Here LaTeX will not break the line between the final two words.

Thanks to Prof.~Lerman.

In addition, despite the period, LaTeX does not use the end-of-sentence spacing (see \@).

Ties prevent the end of line separation of things where that could cause confusion. They also still allow hyphenation (of either of the tied words), so they are generally preferable to putting consecutive words in an \mbox (see \mbox & \makebox).

They are also matters of taste, sometimes alarmingly dogmatic taste, among readers. Nevertheless, here are some usage models, many of them from The TeXbook.
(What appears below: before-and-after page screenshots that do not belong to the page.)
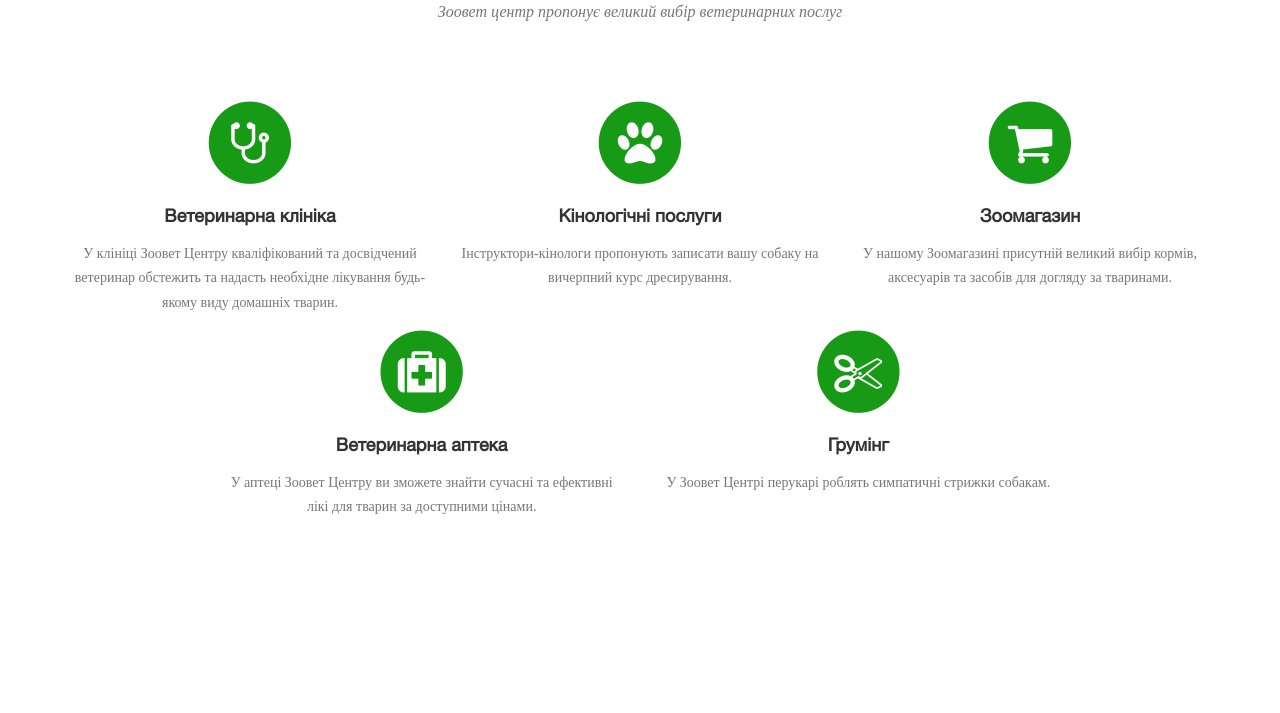
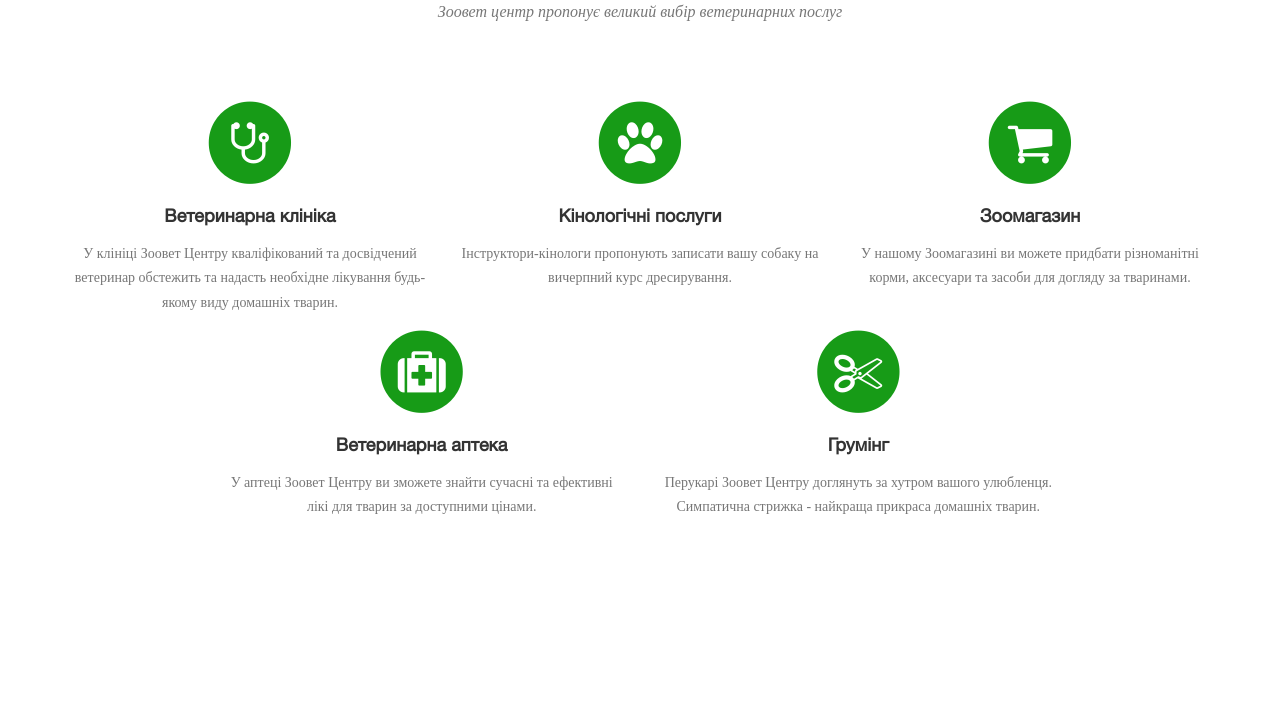
Before and after one commit to biletboh/vetcenterapp, a Flask app: page / in a window 1280 px wide. Shown: the part 955-1668 px from the top of the page. Run offline with Flask 2, Linux system fonts and the light colour scheme; some libraries are stand-ins or nearby versions; some web fonts are replaced.

Commit message:
changed description

```diff
--- a/templates/index.html
+++ b/templates/index.html
@@ -128,7 +128,7 @@
                       </span>
                     </a>
                     <h4 class="service-heading">Зоомагазин</h4>
-                    <p class="text-muted">У нашому Зоомагазині присутній великий вибір кормів, аксесуарів та засобів для догляду за тваринами.</p>
+                    <p class="text-muted">У нашому Зоомагазині ви можете придбати різноманітні корми, аксесуари та засоби для догляду за тваринами.</p>
                   </div>
             </div>
         </div>
@@ -151,7 +151,7 @@
                     </span>
                   </a>
                     <h4 class="service-heading">Грумінг</h4>
-                    <p class="text-muted">У Зоовет Центрі перукарі роблять симпатичні стрижки собакам.</p>
+                    <p class="text-muted">Перукарі Зоовет Центру доглянуть за хутром вашого улюбленця. Симпатична стрижка - найкраща прикраса домашніх тварин.</p>
                 </div>
             </div>
           </div>
```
  • Between an enumerator and its item, such as in references: Chapter~12, or Theorem~\ref{th:Wilsons}, or Figure~\ref{fig:KGraph}.
  • When cases are enumerated inline: (b)~Show that $f(x)$ is (1)~continuous, and (2)~bounded.
  • Between a number and its unit: $745.7.8$~watts (the siunitx package has a special facility for this) or 144~eggs. This includes between a month and a date: October~12 or 12~Oct. In general, in any expressions where numbers and abbreviations or symbols are separated by a space: AD~565, or 2:50~pm, or Boeing~747, or 268~Plains Road, or \$$1.4$~billion. Other common choices here are a thin space (see \thinspace & \negthinspace) and no space at all.
  • When mathematical phrases are rendered in words: equals~$n$, or less than~$\epsilon$, or given~$X$, or modulo~$p^e$ for all large~$n$ (but compare is~$15$ with is $15$~times the height). Between mathematical symbols in apposition with nouns: dimension~$d$ or function~$f(x)$ (but compare with length $l$~or more). When a symbol is a tightly bound object of a preposition: of~$x$, or from $0$ to~$1$, or in common with~$m$.
  • Between symbols in series: $1$,~$2$, or~$3$ or $1$,~$2$, \ldots,~$n$.
  • Between a person’s given names and between multiple surnames: Donald~E. Knuth, or Luis~I. Trabb~Pardo, or Charles~XII—but you must give TeX places to break the line so you might do Charles Louis Xavier~Joseph de~la Vall\'ee~Poussin.

© 2007–2018 Karl Berry
Public Domain Software